Marilyn Fogel’s thirty-three year career at Carnegie’s Geophysical Laboratory (1977-2013), followed


Following Andrew Carnegie’s founding encouragement of liberal discovery-driven research, the Carnegie Institution for Science offers its scientists a new resource for pursuing bold ideas.

Carnegie Science Venture grants are internal awards of up to $100,000 that are intended to foster entirely new directions of research by teams of scientists that ignore departmental boundaries. Up to six adventurous investigations may be funded each year. The period of the award is two

Andrew Steele joins the Rosetta team as a co-investigator working on the COSAC instrument aboard the Philae lander (Fred Goesmann Max Planck Institute - PI). On 12 November 2014 the Philae system will be deployed to land on the comet and begin operations. Before this, several analyses of the comet environment are scheduled from an approximate orbit of 10 km from the comet. The COSAC instrument is a Gas Chromatograph Mass Spectrometer that will measure the abundance of volatile gases and organic carbon compounds in the coma and solid samples of the comet.

The Anglo-Australian Planet Search (AAPS) is a long-term program being carried out on the 3.9-meter Anglo-Australian Telescope (AAT) to search for giant planets around more than 240 nearby Sun-like stars. The team, including Carnegie scientists,  uses the "Doppler wobble" technique to search for these otherwise invisible extra-solar planets, and achieve the highest long-term precision demonstrated by any Southern Hemisphere planet search.

Johanna Teske became the first new staff member to join Carnegie’s newly named Earth and Planets Laboratory (EPL) in Washington, D.C., on September 1, 2020. She has been a NASA Hubble Fellow at the Carnegie Observatories in Pasadena, CA, since 2018. From 2014 to 2017 she was the Carnegie Origins Postdoctoral Fellow—a joint position between Carnegie’s Department of Terrestrial Magnetism (now part of EPL) and the Carnegie Observatories.

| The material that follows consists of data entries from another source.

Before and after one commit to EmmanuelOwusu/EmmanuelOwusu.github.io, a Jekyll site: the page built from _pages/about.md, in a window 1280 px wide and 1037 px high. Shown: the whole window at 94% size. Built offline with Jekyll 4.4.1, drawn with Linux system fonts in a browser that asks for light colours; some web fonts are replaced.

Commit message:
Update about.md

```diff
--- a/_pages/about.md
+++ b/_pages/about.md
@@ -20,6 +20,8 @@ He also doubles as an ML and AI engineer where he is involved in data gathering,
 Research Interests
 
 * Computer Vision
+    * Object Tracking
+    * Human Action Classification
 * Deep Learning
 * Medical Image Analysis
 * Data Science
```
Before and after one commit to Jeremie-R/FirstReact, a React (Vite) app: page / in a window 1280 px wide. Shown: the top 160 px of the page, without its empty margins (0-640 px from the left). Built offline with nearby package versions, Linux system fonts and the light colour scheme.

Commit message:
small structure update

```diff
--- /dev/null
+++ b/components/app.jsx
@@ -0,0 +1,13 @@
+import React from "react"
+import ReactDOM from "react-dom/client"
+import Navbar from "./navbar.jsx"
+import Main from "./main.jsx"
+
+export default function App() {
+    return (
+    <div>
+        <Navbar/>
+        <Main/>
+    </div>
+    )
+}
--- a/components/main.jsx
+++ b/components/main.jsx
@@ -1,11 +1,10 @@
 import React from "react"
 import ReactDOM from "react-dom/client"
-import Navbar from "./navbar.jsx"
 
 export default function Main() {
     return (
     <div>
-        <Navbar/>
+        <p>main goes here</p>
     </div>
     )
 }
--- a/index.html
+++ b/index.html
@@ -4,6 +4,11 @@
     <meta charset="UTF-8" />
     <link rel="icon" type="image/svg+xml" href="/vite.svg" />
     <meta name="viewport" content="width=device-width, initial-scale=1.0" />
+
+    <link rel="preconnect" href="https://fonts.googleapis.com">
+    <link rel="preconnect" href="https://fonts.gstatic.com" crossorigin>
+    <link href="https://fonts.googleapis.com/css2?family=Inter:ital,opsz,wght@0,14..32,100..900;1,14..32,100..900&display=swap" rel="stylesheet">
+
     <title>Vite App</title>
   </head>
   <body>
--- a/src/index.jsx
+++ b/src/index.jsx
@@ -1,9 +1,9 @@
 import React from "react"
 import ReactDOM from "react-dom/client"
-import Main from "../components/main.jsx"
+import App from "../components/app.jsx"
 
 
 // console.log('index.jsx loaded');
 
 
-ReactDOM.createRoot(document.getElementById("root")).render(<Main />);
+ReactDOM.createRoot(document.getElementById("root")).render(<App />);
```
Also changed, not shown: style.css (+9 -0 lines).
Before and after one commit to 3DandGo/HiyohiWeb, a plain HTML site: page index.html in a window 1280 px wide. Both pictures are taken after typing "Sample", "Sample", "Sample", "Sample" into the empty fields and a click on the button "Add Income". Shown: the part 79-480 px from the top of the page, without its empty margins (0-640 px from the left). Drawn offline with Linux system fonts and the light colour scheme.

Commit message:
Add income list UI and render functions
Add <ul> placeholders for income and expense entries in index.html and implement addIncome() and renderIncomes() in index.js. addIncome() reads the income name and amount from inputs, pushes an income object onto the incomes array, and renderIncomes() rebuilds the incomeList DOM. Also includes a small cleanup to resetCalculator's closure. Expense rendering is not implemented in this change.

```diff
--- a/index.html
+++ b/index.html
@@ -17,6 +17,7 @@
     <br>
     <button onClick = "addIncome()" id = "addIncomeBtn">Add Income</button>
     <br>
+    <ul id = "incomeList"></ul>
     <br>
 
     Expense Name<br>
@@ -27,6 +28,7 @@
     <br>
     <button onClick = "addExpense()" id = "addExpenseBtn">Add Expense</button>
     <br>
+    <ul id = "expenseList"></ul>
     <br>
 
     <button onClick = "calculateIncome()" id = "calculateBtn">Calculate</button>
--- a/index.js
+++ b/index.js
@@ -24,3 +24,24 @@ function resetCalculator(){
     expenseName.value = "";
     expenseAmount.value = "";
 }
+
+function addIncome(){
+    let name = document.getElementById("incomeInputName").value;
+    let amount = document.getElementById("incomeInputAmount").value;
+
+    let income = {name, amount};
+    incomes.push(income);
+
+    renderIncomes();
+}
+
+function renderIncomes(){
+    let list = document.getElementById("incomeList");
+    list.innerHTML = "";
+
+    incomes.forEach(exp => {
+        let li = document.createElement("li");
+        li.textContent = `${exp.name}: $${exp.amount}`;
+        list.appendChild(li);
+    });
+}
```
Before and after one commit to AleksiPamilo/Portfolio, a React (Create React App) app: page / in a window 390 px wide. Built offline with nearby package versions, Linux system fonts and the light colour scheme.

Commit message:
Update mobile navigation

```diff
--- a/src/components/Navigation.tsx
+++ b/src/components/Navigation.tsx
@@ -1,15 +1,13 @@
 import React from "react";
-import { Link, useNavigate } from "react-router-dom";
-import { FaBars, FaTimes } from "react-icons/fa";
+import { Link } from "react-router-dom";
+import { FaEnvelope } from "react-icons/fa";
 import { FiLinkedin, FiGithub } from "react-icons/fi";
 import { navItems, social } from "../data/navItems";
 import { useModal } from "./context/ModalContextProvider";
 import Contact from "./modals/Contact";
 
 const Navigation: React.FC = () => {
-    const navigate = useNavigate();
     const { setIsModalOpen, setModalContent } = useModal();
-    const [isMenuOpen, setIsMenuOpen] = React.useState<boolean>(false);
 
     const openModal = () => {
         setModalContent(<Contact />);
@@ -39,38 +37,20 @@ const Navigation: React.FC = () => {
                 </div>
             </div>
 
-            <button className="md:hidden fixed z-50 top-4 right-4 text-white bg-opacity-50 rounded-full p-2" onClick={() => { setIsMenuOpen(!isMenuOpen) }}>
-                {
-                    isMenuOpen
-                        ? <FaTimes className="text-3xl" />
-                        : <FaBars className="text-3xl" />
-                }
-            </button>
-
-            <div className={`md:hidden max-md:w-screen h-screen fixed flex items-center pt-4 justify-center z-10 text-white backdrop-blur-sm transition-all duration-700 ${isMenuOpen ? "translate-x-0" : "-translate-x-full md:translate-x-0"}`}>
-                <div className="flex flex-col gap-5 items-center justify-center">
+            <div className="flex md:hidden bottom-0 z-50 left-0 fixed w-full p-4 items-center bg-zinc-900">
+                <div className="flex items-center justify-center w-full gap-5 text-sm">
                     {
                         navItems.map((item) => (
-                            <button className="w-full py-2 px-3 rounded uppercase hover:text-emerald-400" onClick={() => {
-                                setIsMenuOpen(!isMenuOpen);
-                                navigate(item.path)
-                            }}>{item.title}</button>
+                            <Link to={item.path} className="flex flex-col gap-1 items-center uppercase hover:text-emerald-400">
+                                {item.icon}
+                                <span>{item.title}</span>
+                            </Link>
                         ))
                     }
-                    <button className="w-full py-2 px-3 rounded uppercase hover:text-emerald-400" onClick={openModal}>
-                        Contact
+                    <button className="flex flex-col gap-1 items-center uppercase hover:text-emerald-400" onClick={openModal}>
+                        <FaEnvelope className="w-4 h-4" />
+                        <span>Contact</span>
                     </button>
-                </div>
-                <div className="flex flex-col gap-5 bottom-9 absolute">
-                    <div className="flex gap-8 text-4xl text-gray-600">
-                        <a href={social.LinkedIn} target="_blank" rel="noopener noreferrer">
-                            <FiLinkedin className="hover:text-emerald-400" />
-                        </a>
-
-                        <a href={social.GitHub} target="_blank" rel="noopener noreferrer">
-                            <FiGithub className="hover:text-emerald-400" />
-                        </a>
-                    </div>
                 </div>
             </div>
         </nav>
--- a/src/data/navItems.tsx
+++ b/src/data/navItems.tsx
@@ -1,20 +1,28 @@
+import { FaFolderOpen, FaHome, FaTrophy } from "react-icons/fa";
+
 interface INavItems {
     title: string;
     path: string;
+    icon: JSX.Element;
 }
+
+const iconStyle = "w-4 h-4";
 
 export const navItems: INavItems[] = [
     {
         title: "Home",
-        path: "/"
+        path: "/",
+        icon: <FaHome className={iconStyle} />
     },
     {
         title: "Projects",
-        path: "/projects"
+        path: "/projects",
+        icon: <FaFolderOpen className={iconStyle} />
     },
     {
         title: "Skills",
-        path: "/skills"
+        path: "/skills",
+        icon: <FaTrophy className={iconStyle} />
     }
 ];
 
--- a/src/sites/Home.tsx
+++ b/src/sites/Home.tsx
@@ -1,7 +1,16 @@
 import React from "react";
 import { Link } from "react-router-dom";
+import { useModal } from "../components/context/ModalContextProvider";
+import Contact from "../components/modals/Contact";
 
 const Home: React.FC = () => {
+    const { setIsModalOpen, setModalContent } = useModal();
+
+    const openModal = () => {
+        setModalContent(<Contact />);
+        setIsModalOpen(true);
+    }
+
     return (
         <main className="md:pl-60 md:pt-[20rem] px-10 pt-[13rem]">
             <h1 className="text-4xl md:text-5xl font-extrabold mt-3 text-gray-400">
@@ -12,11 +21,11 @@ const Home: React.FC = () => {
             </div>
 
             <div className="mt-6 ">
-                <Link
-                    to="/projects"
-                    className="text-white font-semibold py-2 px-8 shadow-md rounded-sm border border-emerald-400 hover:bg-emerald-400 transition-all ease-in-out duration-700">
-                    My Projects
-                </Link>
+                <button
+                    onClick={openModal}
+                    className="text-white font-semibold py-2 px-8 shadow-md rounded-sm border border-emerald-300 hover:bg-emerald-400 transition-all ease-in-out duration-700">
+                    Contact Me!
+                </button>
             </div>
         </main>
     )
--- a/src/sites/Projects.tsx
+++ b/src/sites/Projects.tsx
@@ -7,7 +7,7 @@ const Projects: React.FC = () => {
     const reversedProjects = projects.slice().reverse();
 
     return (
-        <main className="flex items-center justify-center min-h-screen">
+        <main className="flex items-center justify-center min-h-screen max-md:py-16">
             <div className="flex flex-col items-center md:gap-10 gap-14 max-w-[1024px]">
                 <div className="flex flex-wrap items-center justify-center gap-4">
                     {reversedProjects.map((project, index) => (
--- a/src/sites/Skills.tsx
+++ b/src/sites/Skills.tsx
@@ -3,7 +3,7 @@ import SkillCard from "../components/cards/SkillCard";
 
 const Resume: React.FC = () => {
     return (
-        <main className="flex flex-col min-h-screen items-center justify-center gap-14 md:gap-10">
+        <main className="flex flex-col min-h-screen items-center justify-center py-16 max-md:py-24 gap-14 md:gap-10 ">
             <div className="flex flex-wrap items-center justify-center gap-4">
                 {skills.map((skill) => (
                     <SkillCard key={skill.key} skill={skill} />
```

Teske is interested in the diversity in exoplanet compositions and the origins of that diversity. She uses observations to estimate exoplanet interior and atmospheric compositions, and the chemical environments of their formation

Phillip Cleves’ Ph.D. research was on determining the genetic changes that drive morphological evolution. He used the emerging model organism, the stickleback fish, to map genetic changes that control skeletal evolution. Using new genetic mapping and reverse genetic tools developed during his Ph.D., Cleves identified regulatory changes in a protein called bone morphogenetic protein 6 that were responsible for an evolved increase in tooth number in stickleback. This work illustrated how molecular changes can generate morphological novelty in vertebrates.

Cleves returned to his passion for coral research in his postdoctoral work in John Pringles’ lab at Stanford

Brittany Belin joined the Department of Embryology staff in August 2020. Her Ph.D. research involved developing new tools for in vivo imaging of actin in cell nuclei. Actin is a major structural element in eukaryotic cells—cells with a nucleus and organelles —forming contractile polymers that drive muscle contraction, the migration of immune cells to  infection sites, and the movement of signals from one part of a cell to another. Using the tools developed in her Ph.D., Belin discovered a new role for actin in aiding the repair of DNA breaks in human cells caused by carcinogens, UV light, and other mutagens.

Belin changed course for her postdoctoral work, in

Evolutionary geneticist Moises Exposito-Alonso joined the Department of Plant Biology as a staff associate in September 2019. He investigates whether and how plants will evolve to keep pace with climate change by conducting large-scale ecological and genome sequencing experiments. He also develops computational methods to derive fundamental principles of evolution, such as how fast natural populations acquire new mutations and how past climates shaped continental-scale biodiversity patterns. His goal is to use these first principles and computational approaches to forecast evolutionary outcomes of populations under climate change to anticipate potential future